It might come as welcome news to environmental advocates that nearly 10,400 companies across the globe have been requested to disclose data on their environmental impact. This comes at the request of 680 financial institutions with US$130+ trillion in assets as part of CDP’s ongoing efforts to collect critical environmental data.
The financial institutions adding their name to a letter that will go out to over 10,000 companies include Natwest, AIB, La Banque Postale, Japan Post Bank, Metlife, Samsung Life, and Japan Post Insurance who will be joining over 600 signatories who supported CDP’s efforts in 2021. Long-time supporters of CDP’s call for transparency include financial institutions such as Allianz, Amundi, AXA, BNP Paribas, CalPERS, Capital Group, State Street, and Vanguard.
Jean-Jacques Barbéris, Head of Institutional and Corporate Clients Coverage & ESG Supervisor at Amundi emphasized, “Investors have an important role to play in driving corporate transparency and action on environmental issues… We need this comparable, consistent and clear data for our investment decision making, our research, our product development, our corporate engagement and our regulatory compliance. It is also vital for us to meet our own climate goals.”
Founded in 2000, CDP is a global non-profit that runs the world’s environmental disclosure system for companies, cities, states and regions. To date, they have grown to hold the world’s largest TCFD-aligned repository of environmental data and aim to cover 90% of the world’s highest-impact firms by 2025.
On their Non-Disclosure Campaign, CDP writes “Our annual Non-Disclosure Campaign offers investors the opportunity to actively engage companies that have received the CDP disclosure request on behalf of investors but have not provided a response. The objective of the campaign is to drive further corporate transparency around climate change, deforestation and water security, by encouraging companies to respond to CDP’s disclosure request.”
It is said that noteworthy global companies Berkshire Hathaway, Chevron, Exxon Mobil and Glencore are among the 10,400 companies that will receive a letter from CDP this year. The aforementioned companies are reported to be among almost 4,000 companies who failed to respond to the request during last year’s call to disclose their environmental data.
Paul Simpson, CEO of CDP, notes that “While many companies are disclosing… there is a surprisingly large part of the market still to take the vital first step of disclosure. These companies are becoming increasingly out of touch with reality, investor and public opinion…”

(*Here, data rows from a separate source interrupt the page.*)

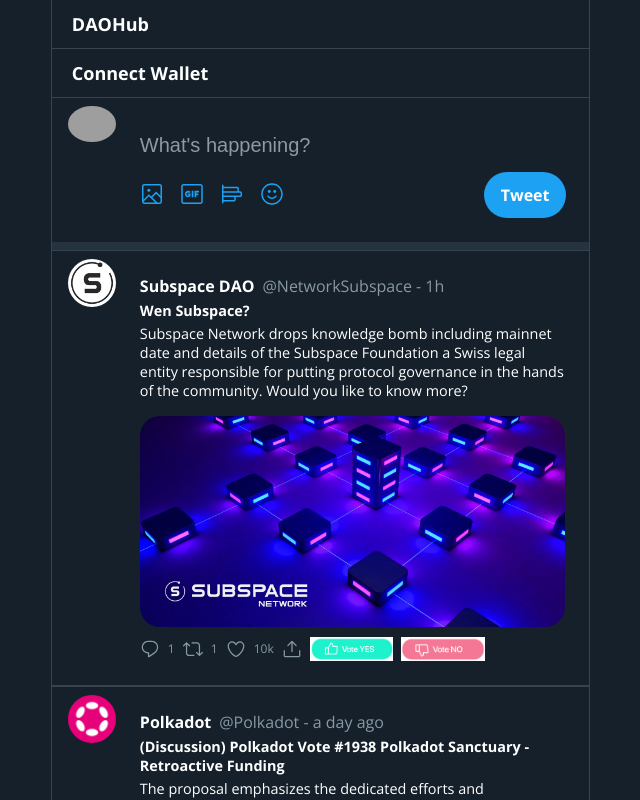
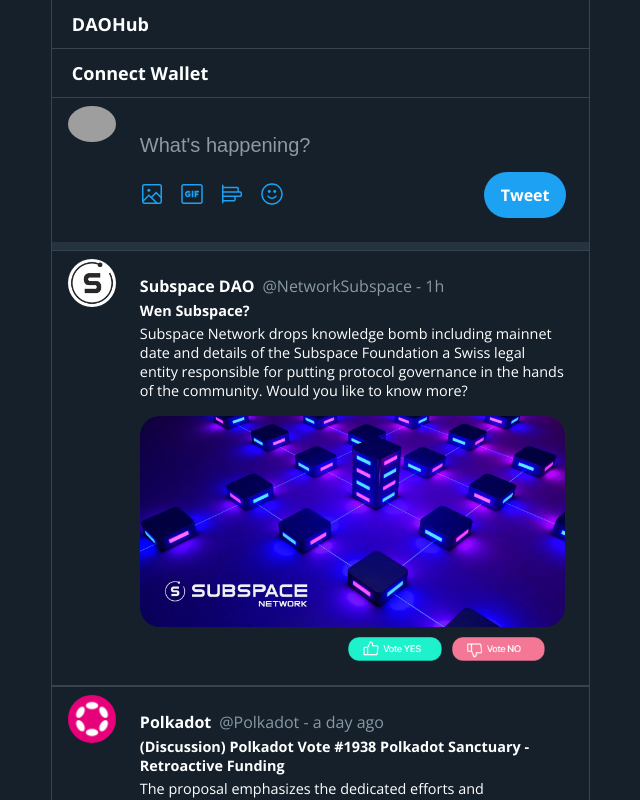
Before and after one commit to dariolina/DAOhub, a React (Create React App) app in the folder sapial@26ebd94c4554b38cde6a7e9bdacfd2e3c49d5518/clients/mobile/: page / in a window 1280 px wide. Shown: the top 800 px of the page, without its empty margins (286-926 px from the left). Built offline with nearby package versions, Linux system fonts and the light colour scheme; grey boxes are pictures that could not be loaded; the HTML template or start-up script is replaced by a standard one.

Commit message:
Sort out voting buttons.

```diff
--- a/sapial@26ebd94c4554b38cde6a7e9bdacfd2e3c49d5518/clients/mobile/src/App.css
+++ b/sapial@26ebd94c4554b38cde6a7e9bdacfd2e3c49d5518/clients/mobile/src/App.css
@@ -149,6 +149,12 @@
     align-items: center;
 }
 
+.flex-align-right {
+    display    : flex;
+    align-items: end;
+    padding-right: 10px;
+}
+
 .flex-space-between {
     display        : flex;
     justify-content: space-between;
--- a/sapial@26ebd94c4554b38cde6a7e9bdacfd2e3c49d5518/clients/mobile/src/components/StatusCard.js
+++ b/sapial@26ebd94c4554b38cde6a7e9bdacfd2e3c49d5518/clients/mobile/src/components/StatusCard.js
@@ -32,10 +32,6 @@
                         <img src={tweet.tweet.image} alt="" />
                     </div>
                     <div className="status-card-footer">
-                        <span className="flex-align-center"><TweetCommentIcon /> <span className="tweet-cars-icon">{tweet.tweet.comments}</span></span>
-                        <span className="flex-align-center"><TweetRetweetIcon /><span className="tweet-cars-icon">{tweet.tweet.retweets}</span></span>
-                        <span className="flex-align-center"><TweetLikeIcon /><span className="tweet-cars-icon">{tweet.tweet.likes}</span></span>
-                        <span className="flex-align-center"><TweetSendIcon /></span>
                         <span className="flex-align-center"><VoteYesIcon /></span>
                         <span className="flex-align-center"><VoteNoIcon /></span>
                     </div>
--- a/sapial@26ebd94c4554b38cde6a7e9bdacfd2e3c49d5518/clients/mobile/src/components/TweetCard.js
+++ b/sapial@26ebd94c4554b38cde6a7e9bdacfd2e3c49d5518/clients/mobile/src/components/TweetCard.js
@@ -40,13 +40,9 @@
                             <div className="tweet-card-image">
                                 <img src={this.tweet.tweet.image} alt="" />
                             </div>
-                            <div className="tweet-card-footer">
-                                <span className="flex-align-center"><TweetCommentIcon /> <span className="tweet-cars-icon">{this.tweet.tweet.comments}</span></span>
-                                <span className="flex-align-center"><TweetRetweetIcon /><span className="tweet-cars-icon">{this.tweet.tweet.retweets}</span></span>
-                                <span className="flex-align-center"><TweetLikeIcon /><span className="tweet-cars-icon">{this.tweet.tweet.likes}</span></span>
-                                <span className="flex-align-center"><TweetSendIcon /></span>
-                                <span className="flex-align-center"><VoteYesIcon /></span>
-                                <span className="flex-align-center"><VoteNoIcon /></span>
+                            <div className="tweet-card-footer flex-align-right">
+                                <div className="flex-align-right"><VoteYesIcon /></div>
+                                <div className="flex-align-right"><VoteNoIcon /></div>
                             </div>
                         </div>
                     </div>
--- a/sapial@26ebd94c4554b38cde6a7e9bdacfd2e3c49d5518/clients/mobile/src/styles/TweetCard.css
+++ b/sapial@26ebd94c4554b38cde6a7e9bdacfd2e3c49d5518/clients/mobile/src/styles/TweetCard.css
@@ -51,9 +51,8 @@
 }
 
 .tweet-card .tweet-card-footer {
-    padding-right  : 10rem;
     display        : flex;
-    justify-content: space-between;
+    justify-content: flex-end;
     padding-top    : 1rem;
 }
 
```
Also changed, not shown: sapial@26ebd94c4554b38cde6a7e9bdacfd2e3c49d5518/clients/mobile/public/img/vote_no.png, sapial@26ebd94c4554b38cde6a7e9bdacfd2e3c49d5518/clients/mobile/public/img/vote_yes.png.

Over 14,000 organizations around the world disclosed data through CDP in 2021. This year, 3,300 companies are being requested to publish information pertaining to their environmental impact for the first time, and will be required to submit this data to CDP via their online platform, which will be open from mid-April 2022. This is a notable 46% increase since CDP’s 2021 Non-Disclosure Campaign, signalling a rise in urgency to collect this valuable data.
The growing support for the call for disclosure also points towards global financial institutions’ interest in Environmental, Social and Corporate Governance (ESG) – a nod to CDP’s efforts to “drive investment and procurement decisions towards a zero carbon, sustainable and resilient economy”.
This is echoed in governmental responses across much of the globe with expectations for the EU, US, Japan, New Zealand, and India to roll out mandatory environmental disclosure requirements in 2022. The UK is pioneering the way forward in this regard with TCFD recommendations being implemented to require UK companies to disclose climate data by law. A press release from The Department for Business, Energy & Industrial Strategy states that “Firms will be required to disclose climate-related financial information, ensuring they consider the risks and opportunities they face as a result of climate change.”